Windows Mobile, Symbian, Blackberry OS, QNX, Maemo, Meego, and now webOS are joining the mobile OS graveyard. iPhone got the fight started, but Android was ultimately the mobile OS to bring all the other OS to their knees. But how did Android actually do it? Let's take them all one by one and see.
Windows Mobile was mostly popular in USA, but it had a pretty good share of the market in other parts of the world as well. Windows Mobile was Microsoft's Android. They built it, thinking that just like its PC counter-part, it will end up dominating the mobile world. That didn't happen because Windows Mobile has always been clunky and in need of high processing resources that only expensive PDA's and high-end smartphones had. Therefore, in most of the world, it was Symbian that was on the majority of smartphones.
But Microsoft didn't get to worry about Symbian for too long, because the iPhone arrived, and soon after that Android appeared, which threatened its business model of being the OS other manufacturers would use. Unlike Windows Mobile which looked ancient and offered little competition to iPhone, Android was much more compelling to manufacturers, especially since it was free and open source, and they could do pretty much whatever they wanted with it. It was the manufacturer's dream come true, and it promised to help them fight off the iPhone invasion, which it did. By the time Microsoft came up with a more competitive alternative (WP7), Android was already all over the place and all phone manufacturers were heavily invested in Android.
Just a few short years ago, Symbian had close to 70% market share in smartphones, globally. It's hard to believe that now when they have only 16% left, and it's dropping very fast from month to month. It's already threatening Nokia to lose not only its smartphone king position, but it's phone king position as well. They've actually already lost the smartphone crown to Apple this quarter, but I believe Samsung will quickly become the king in both smartphones and overall phone sales very soon. As Android goes into cheaper models, the volume of Android phones will rise even faster, and Samsung is in a very good position to take advantage of that, and dominate Nokia's developing nations with its inexpensive Android phones.
How did Symbian get in this position so quickly? Like Windows Mobile, Symbian is from a different world, a world where "smartphones" weren't half as useful as today's Android smartphones. These smartphones were still mostly used as phones, not as Internet devices. The browsing experience was much worse, and processing power was lacking, which made productivity tools too slow and not worth using most of the time.
The OS itself didn't look modern enough, and by the time they decided to make it more polished, it was too late. The momentum was already going to both Android and iPhone ecosystems. Even after they tried making it look more modern, it was still the same old OS underneath, an OS that wasn't made to be used in today's world of touchscreen smartphones. Therefore, all the other manufacturers except Nokia started dropping Symbian in favor of Android, and within 2 years Android was already outselling all new Symbian devices, something that wasn't even predicted to happen until 2014. By the time Nokia took Android seriously, it was already too late for Symbian.

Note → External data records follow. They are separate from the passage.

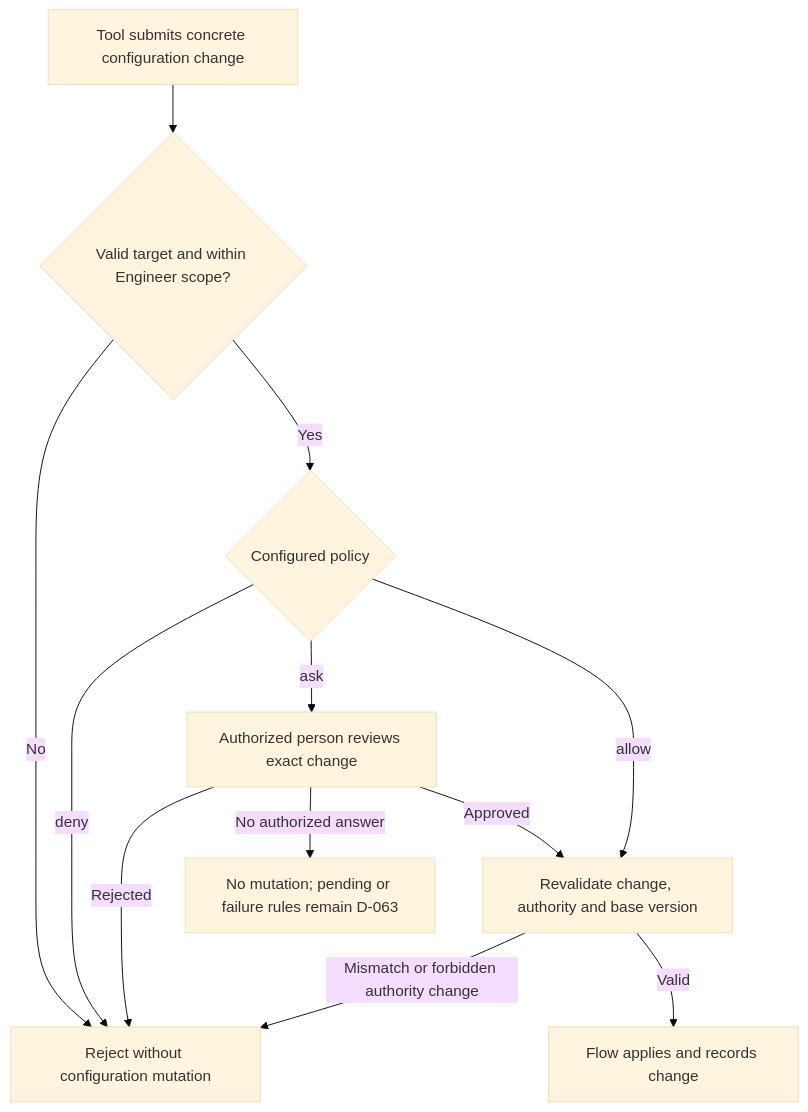
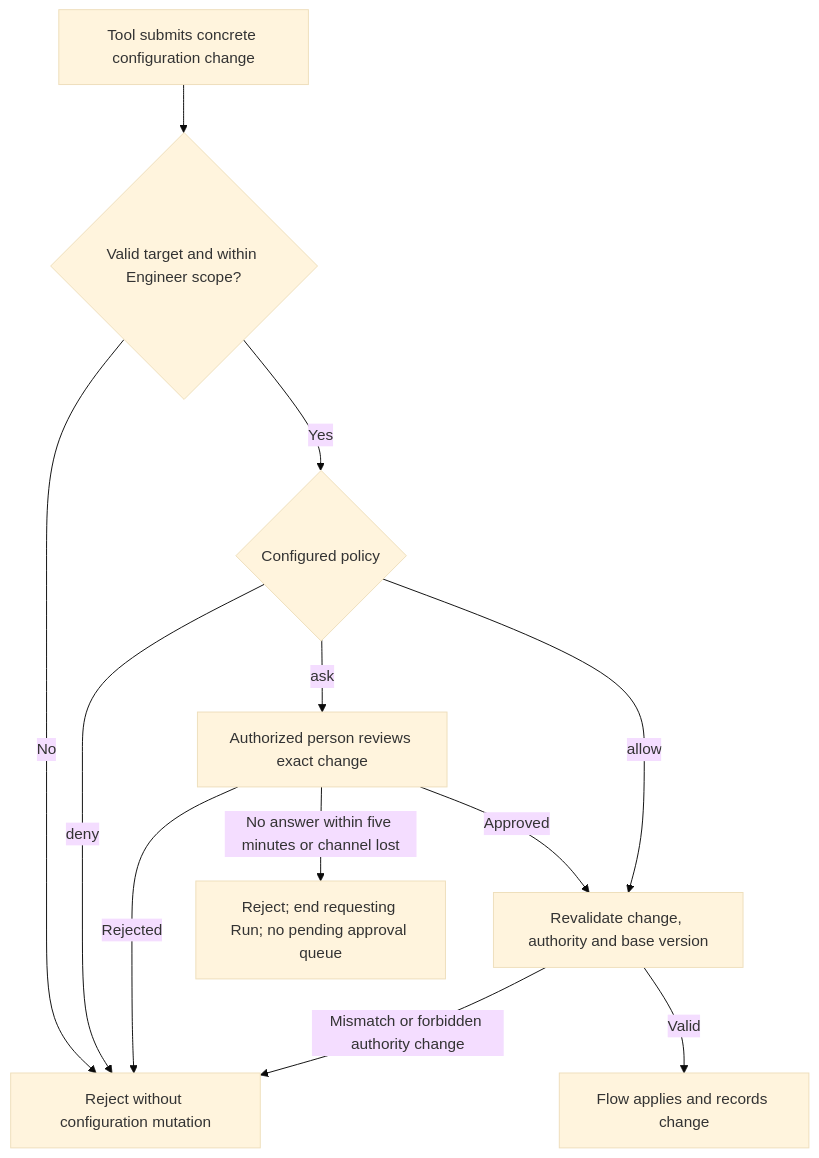
Before and after one commit to Open-Equilibrium/watershed: the fourth of 11 diagrams in docs/concept/flow-agent-executor-architecture.md, drawn with Mermaid (base theme). The commit also changed other lines of this file and 5 other files, not shown here.

````diff
--- a/docs/concept/flow-agent-executor-architecture.md
+++ b/docs/concept/flow-agent-executor-architecture.md
@@ -86,14 +86,14 @@
 ```mermaid
 flowchart TD
   Request["Tool submits concrete configuration change"] --> Valid{"Valid target and within Engineer scope?"}
   Valid -->|No| Reject["Reject without configuration mutation"]
   Valid -->|Yes| Policy{"Configured policy"}
   Policy -->|deny| Reject
   Policy -->|ask| Review["Authorized person reviews exact change"]
   Review -->|Rejected| Reject
-  Review -->|No authorized answer| Unanswered["No mutation; pending or failure rules remain D-063"]
+  Review -->|No answer within five minutes or channel lost| Unanswered["Reject; end requesting Run; no pending approval queue"]
   Review -->|Approved| Recheck["Revalidate change, authority and base version"]
   Policy -->|allow| Recheck
   Recheck -->|Mismatch or forbidden authority change| Reject
   Recheck -->|Valid| Apply["Flow applies and records change"]
 ```
````
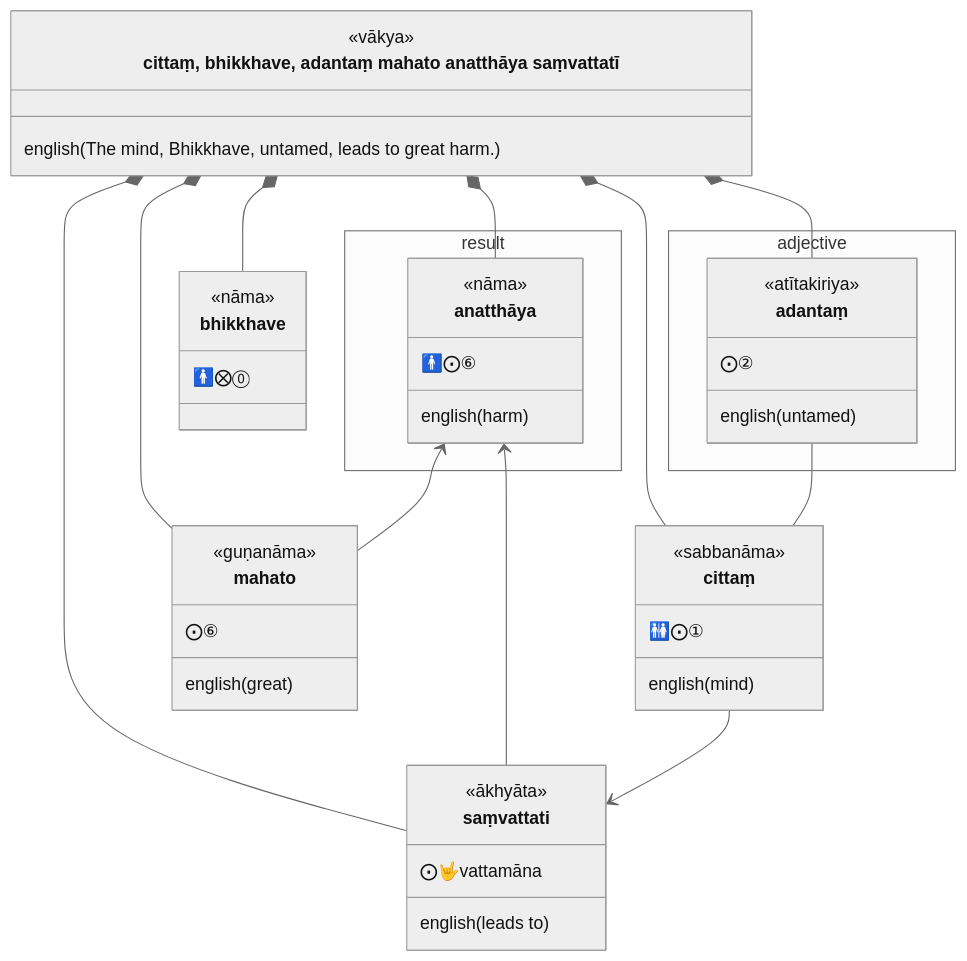
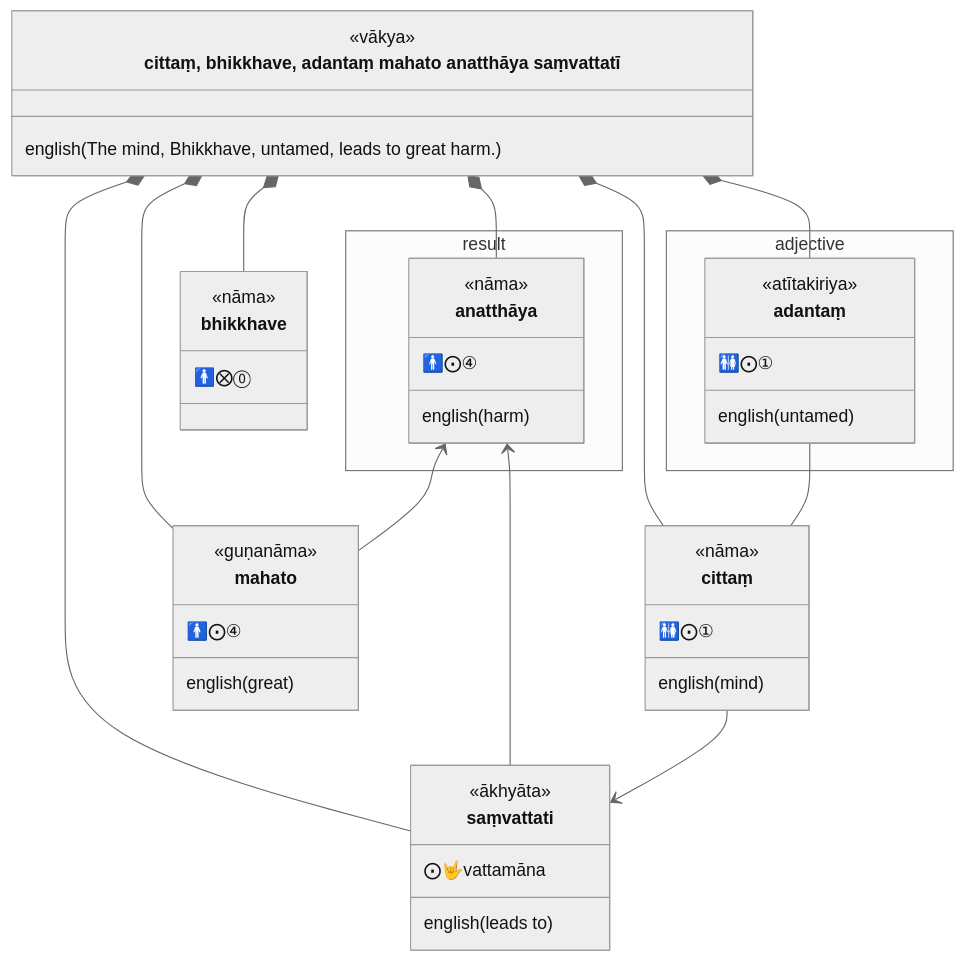
The second of 5 diagrams in src/content/docs/Sutta/restraining.md (ChristineTham/buddhavacana), drawn with Mermaid (neutral theme) before and after one commit. The commit also changed other lines of this file and 27 other files, not shown here.

````diff
--- a/src/content/docs/Sutta/restraining.md
+++ b/src/content/docs/Sutta/restraining.md
@@ -143,50 +143,50 @@
 ```mermaid
 classDiagram
   class sentence["cittaṃ, bhikkhave, adantaṃ mahato anatthāya saṃvattatī"] {
     <<vākya>>
     english(The mind, Bhikkhave, untamed, leads to great harm.)
   }
   class cittaṃ {
-    <<sabbanāma>>
+    <<nāma>>
     🚻⨀①
     english(mind)
   }
   class bhikkhave {
     <<nāma>>
     🚹⨂⓪
   }
   namespace adjective {
     class adantaṃ {
       <<atītakiriya>>
-      ⨀②
+      🚻⨀①
       english(untamed)
     }
   }
   class mahato {
     <<guṇanāma>>
-     ⨀⑥
+     🚹⨀④
     english(great)
   }
   namespace result {
     class anatthāya {
       <<nāma>>
-      🚹⨀⑥
+      🚹⨀④
       english(harm)
     }
   }
   class saṃvattati {
     <<ākhyāta>>
     ⨀🤟vattamāna
     english(leads to)
   }
   sentence *-- cittaṃ
   sentence *-- bhikkhave
   sentence *-- adantaṃ
   sentence *-- mahato
   sentence *-- anatthāya
   sentence *-- saṃvattati
   anatthāya <-- mahato
   anatthāya <-- saṃvattati
   adantaṃ -- cittaṃ
   cittaṃ --> saṃvattati
 ```
````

In the next part, I'm going to talk about how Android is also putting an end to the domination of the former smartphone king in USA: the Blackberry OS.Click Here to View the Post.